- The use of targeted supplements to address specific deficiencies, decrease inflammation, promote neural growth and detoxify heavy metals and other chemicals when indicated.
Dr Bredesen’s research is the fruits of a patient he has called ‘Patient ZERO’ who has reversed her symptoms of Alzheimer’s after following his protocol for the last 7 years.
Patient ZERO has a family history of dementia. Her mother died from complications caused by the disease and seven years ago. Patient ZERO was showing such severe symptoms of Alzheimer’s that she had to give up work. She couldn’t find the light switch in her home, called her pets by the wrong names and could no longer drive.

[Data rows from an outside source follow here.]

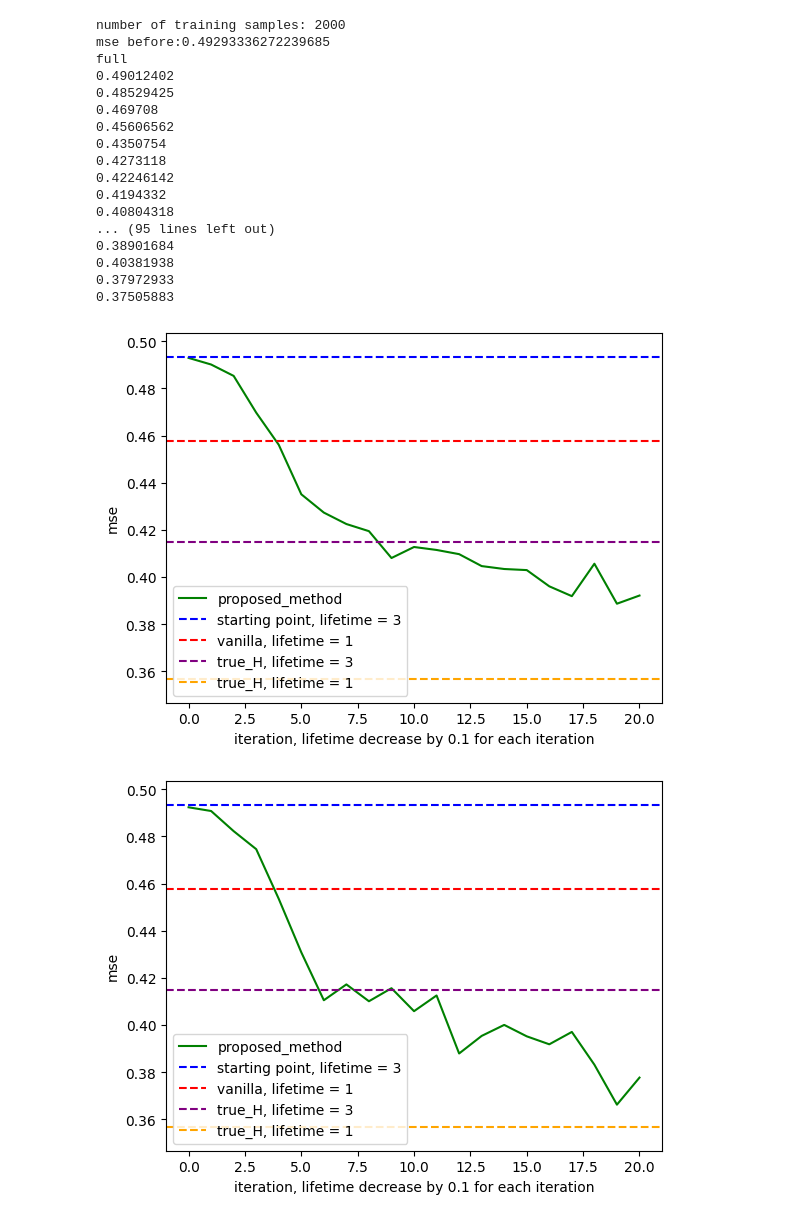
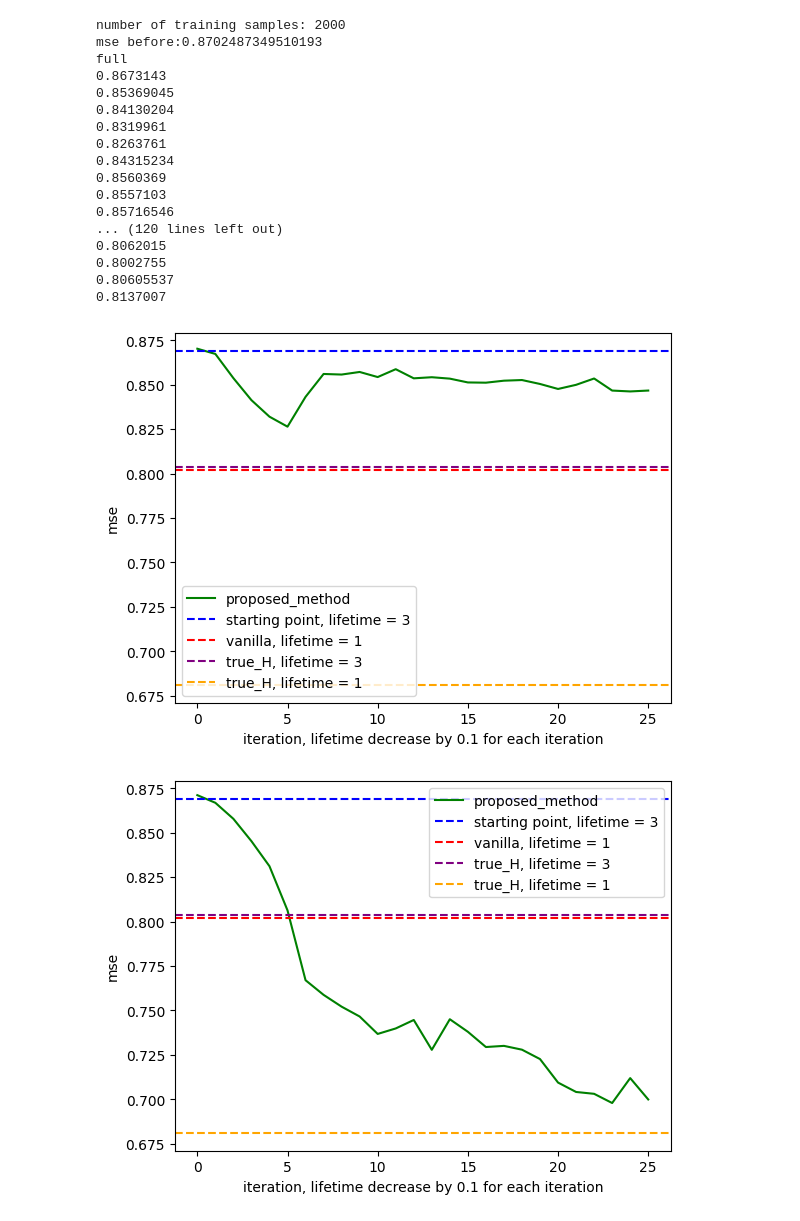
Before and after one commit to Xieyangxinyu/vie, a Jupyter notebook: rotation/reiterate_large.ipynb, the cells around one changed output. Drawn from its saved outputs; the diff is of its cells as text; code cells hidden in the pictures.

```diff
--- a/rotation/reiterate_large.ipynb
+++ b/rotation/reiterate_large.ipynb
@@ -11,7 +11,7 @@ import jax.numpy as jnp
 from jax import grad, vmap
 
 dim_in = 5
-active = 1
+active = 2
 def simulate_y(x, rotation, seed = 0, noise_sig2 = 0.0001):
     res = jnp.dot(x, rotation)
     projected = jnp.concatenate([jnp.ones(active), jnp.zeros(dim_in - active)])
@@ -170,9 +170,8 @@ lifetime: 3
 # %%
 for lifetime in [0.1,0.5,1,2,3]:
     for n_sim in sample_range:
-        for round in range(2):
-            print(f"lifetime: {lifetime}")
-            mse, _, _, _, _, _ = train_and_evaluate(x_train[:n_sim, ], y_train[:n_sim], x_test, y_test, M, lifetime_max, delta)
-            print(mse)
+        print(f"lifetime: {lifetime}")
+        mse, _, _, _, _, _ = train_and_evaluate(x_train[:n_sim, ], y_train[:n_sim], x_test, y_test, M, lifetime_max, delta)
+        print(mse)
 # %% [output]
 lifetime: 0.1
@@ -223,7 +212,7 @@ for n_sim in sample_range:
         x_train_transformed, x_test_transformed = transform_data(H_0, x_train[:n_sim, ], x_test)
         H = H_0
         lifetime = lifetime_max
-        for reiterate in range(20):
+        for reiterate in range(25):
             #print(get_angle_distance(H, true_H))
             mse, H = experiment(x_train_transformed, y_train[:n_sim],
                  x_test_transformed, y_test, M, lifetime, delta, H)
@@ -235,41 +224,41 @@ for n_sim in sample_range:
         stats[n_sim].append(results)
 # %% [output]
 number of training samples: 2000
-mse before:0.49293336272239685
+mse before:0.8702487349510193
 full
-0.49012402
-0.48529425
-0.469708
-0.45606562
-0.4350754
-0.4273118
-0.42246142
-0.4194332
-0.40804318
-... (95 lines left out)
-0.38901684
-0.40381938
-0.37972933
-0.37505883
+0.8673143
+0.85369045
+0.84130204
+0.8319961
+0.8263761
+0.84315234
+0.8560369
+0.8557103
+0.85716546
+... (120 lines left out)
+0.8062015
+0.8002755
+0.80605537
+0.8137007
 # %%
 begin_mse, _, _, _, _, _ = train_and_evaluate(x_train[:n_sim, ], y_train[:n_sim], x_test, y_test, M, 3, delta)
 mse_nothing, _, _, _, _, _ = train_and_evaluate(x_train[:n_sim, ], y_train[:n_sim], x_test, y_test, M, 1, delta)
 mse_best = simulate_proj_H(x_train[:n_sim, ], y_train[:n_sim], x_test, y_test, M, 1, delta, weights_lifetime, H = true_H)
 mse_sub_best = simulate_proj_H(x_train[:n_sim, ], y_train[:n_sim], x_test, y_test, M, 3, delta, weights_lifetime, H = true_H)
 # %%
-x = [0,1,2,3,4,5,6,7,8,9,10,11,12,13,14,15,16,17,18,19,20]
+x = list(range(26))
 
 for tries in range(5):
     fig, ax = plt.subplots()
     ax.set_ylim(mse_best-0.01, begin_mse+0.01)  #
     ax.plot(x, stats[2000][tries]['full'], color='g', label='proposed_method')
     ax.axhline(y=begin_mse, color='b', linestyle='--', label='starting point, lifetime = 3')
     ax.axhline(y=mse_nothing, color='r', linestyle='--', label='vanilla, lifetime = 1')
     ax.axhline(y=mse_sub_best, color='purple', linestyle='--', label='true_H, lifetime = 3')
     ax.axhline(y=mse_best, color='orange', linestyle='--', label='true_H, lifetime = 1')
     ax.set_xlabel("iteration, lifetime decrease by 0.1 for each iteration")
     ax.set_ylabel("mse")
     ax.legend()
 # %% [output]
-[figure, old version]
+[figure, new version]
-[figure, old version]
+[figure, new version]
```
Also changed, not shown: parts of 6 cells of this notebook, 3 other files.
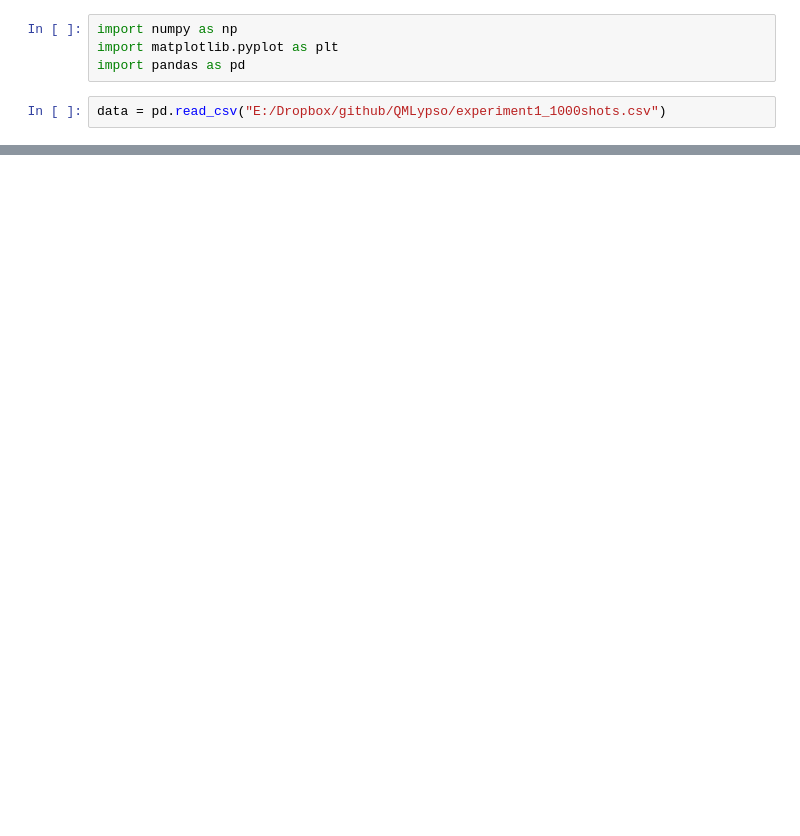
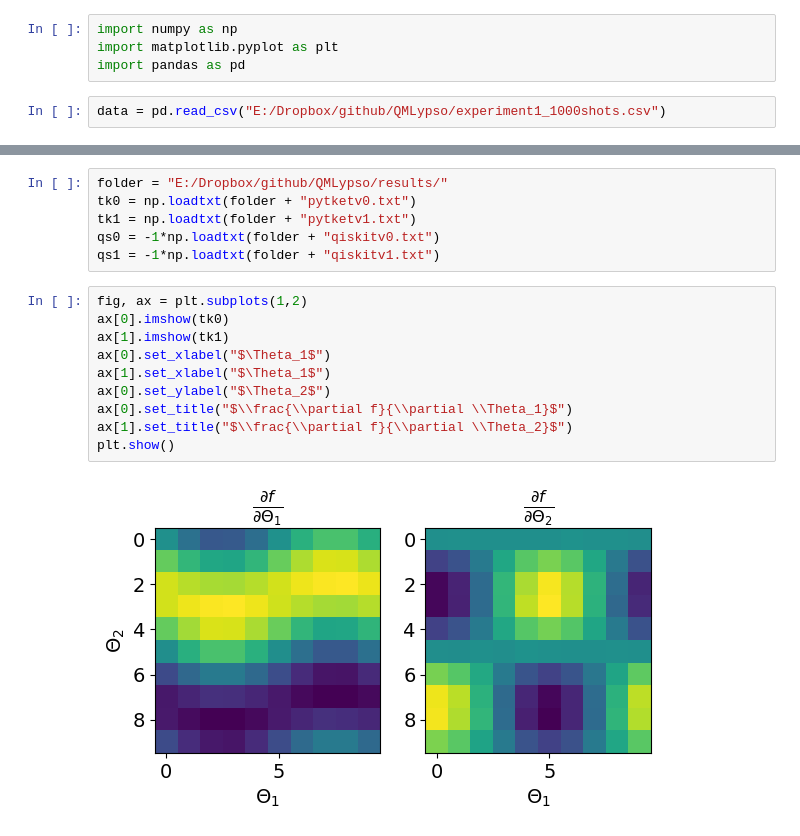
Before and after one commit to brencej/QMLypso, a Jupyter notebook: results.ipynb, the cells around one changed output, grey strips where cells are left out. Drawn from its saved outputs; the diff is of its cells as text; blank space fills up the shorter version.

```diff
--- a/results.ipynb
+++ b/results.ipynb
@@ -30,0 +32,18 @@ Name: grad, Length: 80, dtype: object
+# %%
+folder = "E:/Dropbox/github/QMLypso/results/"
+tk0 = np.loadtxt(folder + "pytketv0.txt")
+tk1 = np.loadtxt(folder + "pytketv1.txt")
+qs0 = -1*np.loadtxt(folder + "qiskitv0.txt")
+qs1 = -1*np.loadtxt(folder + "qiskitv1.txt")
+# %%
+fig, ax = plt.subplots(1,2)
+ax[0].imshow(tk0)
+ax[1].imshow(tk1)
+ax[0].set_xlabel("$\Theta_1$")
+ax[1].set_xlabel("$\Theta_1$")
+ax[0].set_ylabel("$\Theta_2$")
+ax[0].set_title("$\\frac{\\partial f}{\\partial \\Theta_1}$")
+ax[1].set_title("$\\frac{\\partial f}{\\partial \\Theta_2}$")
+plt.show()
+# %% [output]
+[figure, added]
```
Also changed, not shown: parts of 6 cells of this notebook, 7 other files.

Now she is back at work, driving again, and remember names, ideas and information.
Patient ZERO had gone off the protocol several times with symptoms returning so there is a real need to remain on the protocol but so far it is a sustainable recovery.
Early Assessment with a ‘Cognoscopy’
Dr Bredesen is not claiming any kind of cure for Alzheimer’s and he acknowledges that his protocol may not work in all cases. However he does say that with earlier detection of genetic risks factors such as ApoE4 and a cognitive assessment, he terms a ‘Cognoscopy’, similar to when we get a bowel check-ups at 50 years of age, Alzheimer’s should be a rare condition.
So far, his research suggests that early diagnosis of any onset is crucial. Initial severity of the disease and how likely a patient is to be able to adhere to the protocol makes a big difference too.
The challenges of 36 Holes
He says that his protocol represents a challenging path for patients with Alzheimer’s and their families and carers, not because the specifics are difficult but because of a critical number of points that need to be looked at and addressed. Some of the treatments do require expert advice and training as they are more involved such as the diagnosis of chronic underlying infections and toxicity.
Dr Bredesen says it like having “36 holes” in the roof of a house with the rain coming in, you need to plug up 10 – 20 holes or issues otherwise there is still too much rain coming in.
While patients may see almost immediate changes most times at least 3 to 6 months are needed for the biochemical improvement to become significant cognitive upgrading.
Not a Single Disease
AZD is not one single disease and Dr Bredesen has identified 6 major ‘sub-types’ of the disease.
These different sub-types or causes lead to the same end result and even share the same molecular on-off switches. However, the underlying factors are different and need to be treated in specific and different ways.
Often there will be a dominant factor or cause but almost always there will be more than one – meaning multiple areas need to be changed and improved.
This is also why there is currently no single drug or treatment that is effective.
- Type I – is inflammatory and tends be first diagnosed in your 60’s, it can run in families often with a ApoE4 gene present.
- Type II – is atrophic or loss of growth factors. It is usually diagnosed in your late 60’s to 70’s where there is a decrease in different hormones and factors that are critical for continuing neuronal growth and connections
- Type III – is toxic and is fundamentally a different problem, occurring often in your early 50’s. This type tends to affect more brain areas so more cognitive issues than just memory, you have more difficulty finding words and forming sentences, calculating numbers, recognising faces and objects.
- Type 1.5 – is a mix of type I and type II and is associated with insulin resistance, type 2 diabetes as well as the inflammation it causes.
- Type IV – a vascular form without being vascular dementia proper and is associated with type II
- Type V – is due to traumatic damage to the brain from head injuries, sporting impacts and other head trauma.
Practitioners trained in the Bredesen Protocol
There are only a hand full of Bredesen certified practitioners in Australia including Adelaide, Melbourne, Sydney and Brisbane.